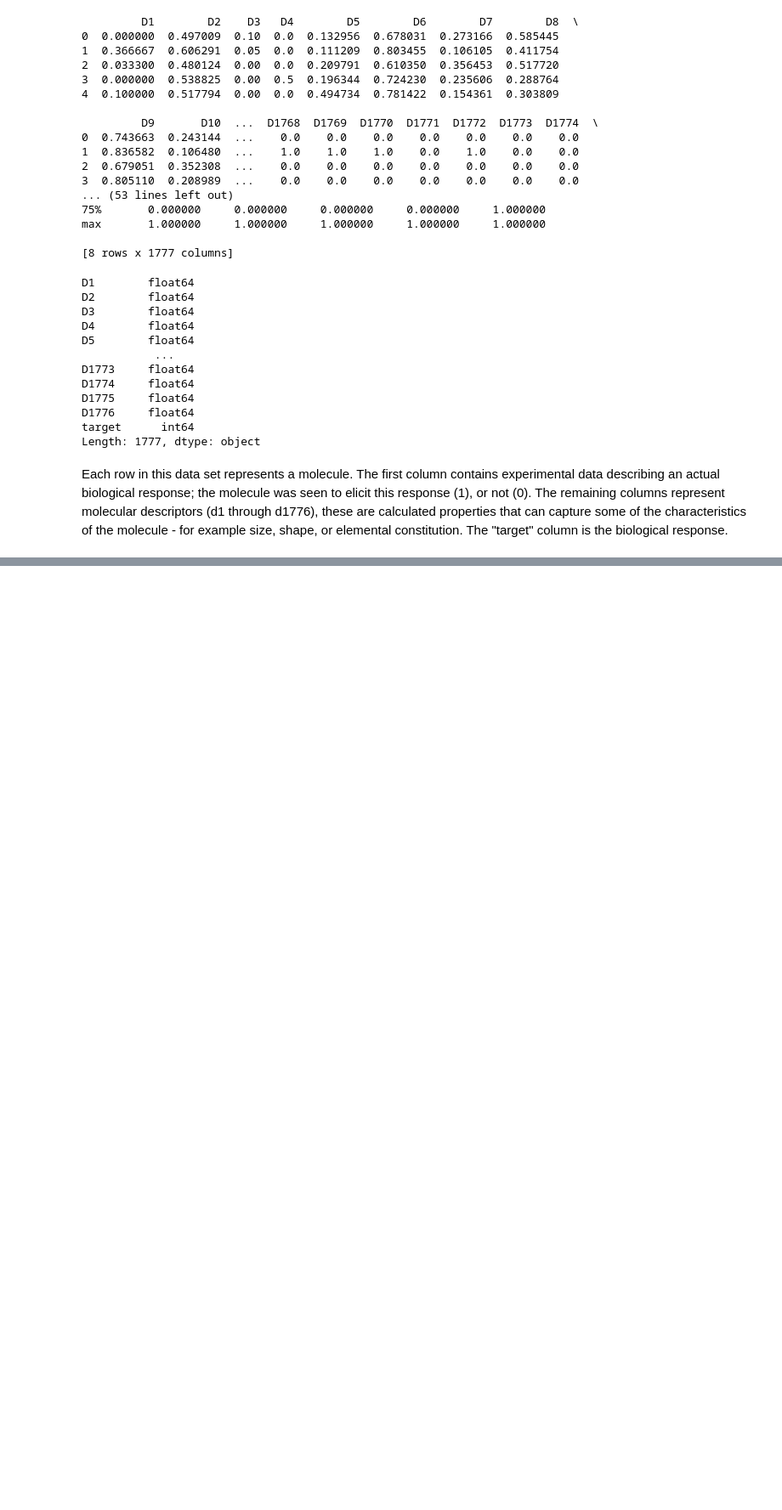
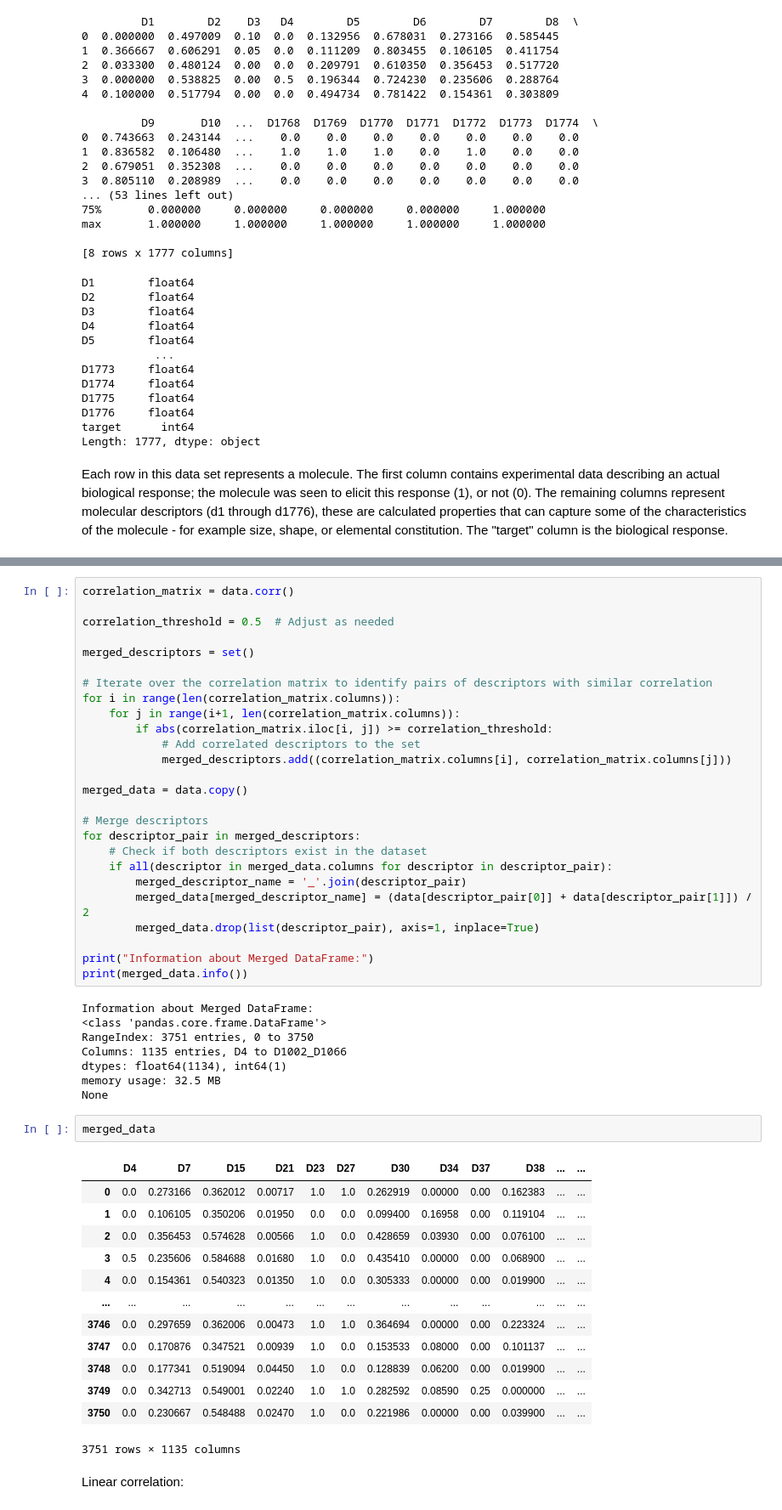
Before and after one commit to xnagya/NSIETE, a Jupyter notebook: NSIETE_assignment_1.ipynb, the cells around one changed output, grey strips where cells are left out. Shown at 85% size. Cells and saved outputs as stored; diff of their text form; blank space fills up the shorter version.

```diff
--- a/NSIETE_assignment_1.ipynb
+++ b/NSIETE_assignment_1.ipynb
@@ -105,0 +112,52 @@ plt.show()
+# %%
+correlation_matrix = data.corr()
+
+correlation_threshold = 0.5  # Adjust as needed
+
+merged_descriptors = set()
+
+# Iterate over the correlation matrix to identify pairs of descriptors with similar correlation
+for i in range(len(correlation_matrix.columns)):
+    for j in range(i+1, len(correlation_matrix.columns)):
+        if abs(correlation_matrix.iloc[i, j]) >= correlation_threshold:
+            # Add correlated descriptors to the set
+            merged_descriptors.add((correlation_matrix.columns[i], correlation_matrix.columns[j]))
+
+merged_data = data.copy()
+
+# Merge descriptors
+for descriptor_pair in merged_descriptors:
+    # Check if both descriptors exist in the dataset
+    if all(descriptor in merged_data.columns for descriptor in descriptor_pair):
+        merged_descriptor_name = '_'.join(descriptor_pair)
+        merged_data[merged_descriptor_name] = (data[descriptor_pair[0]] + data[descriptor_pair[1]]) / 2
+        merged_data.drop(list(descriptor_pair), axis=1, inplace=True)
+
+print("Information about Merged DataFrame:")
+print(merged_data.info())
+# %% [output]
+Information about Merged DataFrame:
+<class 'pandas.core.frame.DataFrame'>
+RangeIndex: 3751 entries, 0 to 3750
+Columns: 1135 entries, D4 to D1002_D1066
+dtypes: float64(1134), int64(1)
+memory usage: 32.5 MB
+None
+# %%
+merged_data
+# %% [output]
+|  | D4 | D7 | D15 | D21 | D23 | D27 | D30 | D34 | D37 | D38 | ... | ... |
+| 0 | 0.0 | 0.273166 | 0.362012 | 0.00717 | 1.0 | 1.0 | 0.262919 | 0.00000 | 0.00 | 0.162383 | ... | ... |
+| 1 | 0.0 | 0.106105 | 0.350206 | 0.01950 | 0.0 | 0.0 | 0.099400 | 0.16958 | 0.00 | 0.119104 | ... | ... |
+| 2 | 0.0 | 0.356453 | 0.574628 | 0.00566 | 1.0 | 0.0 | 0.428659 | 0.03930 | 0.00 | 0.076100 | ... | ... |
+| 3 | 0.5 | 0.235606 | 0.584688 | 0.01680 | 1.0 | 0.0 | 0.435410 | 0.00000 | 0.00 | 0.068900 | ... | ... |
+| 4 | 0.0 | 0.154361 | 0.540323 | 0.01350 | 1.0 | 0.0 | 0.305333 | 0.00000 | 0.00 | 0.019900 | ... | ... |
+| ... | ... | ... | ... | ... | ... | ... | ... | ... | ... | ... | ... | ... |
+| 3746 | 0.0 | 0.297659 | 0.362006 | 0.00473 | 1.0 | 1.0 | 0.364694 | 0.00000 | 0.00 | 0.223324 | ... | ... |
+| 3747 | 0.0 | 0.170876 | 0.347521 | 0.00939 | 1.0 | 0.0 | 0.153533 | 0.08000 | 0.00 | 0.101137 | ... | ... |
+| 3748 | 0.0 | 0.177341 | 0.519094 | 0.04450 | 1.0 | 0.0 | 0.128839 | 0.06200 | 0.00 | 0.019900 | ... | ... |
+| 3749 | 0.0 | 0.342713 | 0.549001 | 0.02240 | 1.0 | 1.0 | 0.282592 | 0.08590 | 0.25 | 0.000000 | ... | ... |
+| 3750 | 0.0 | 0.230667 | 0.548488 | 0.02470 | 1.0 | 0.0 | 0.221986 | 0.00000 | 0.00 | 0.039900 | ... | ... |
+3751 rows × 1135 columns
+# %% [markdown]
+Linear correlation:
```
Also changed, not shown: parts of 19 cells of this notebook.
____________________
What you have to do: Each line of the entries above that has the word "cells" is to be copied.

Written answer:
Before and after one commit to xnagya/NSIETE, a Jupyter notebook: NSIETE_assignment_1.ipynb, the cells around one changed output, grey strips where cells are left out. Shown at 85% size. Cells and saved outputs as stored; diff of their text form; blank space fills up the shorter version.
Also changed, not shown: parts of 19 cells of this notebook.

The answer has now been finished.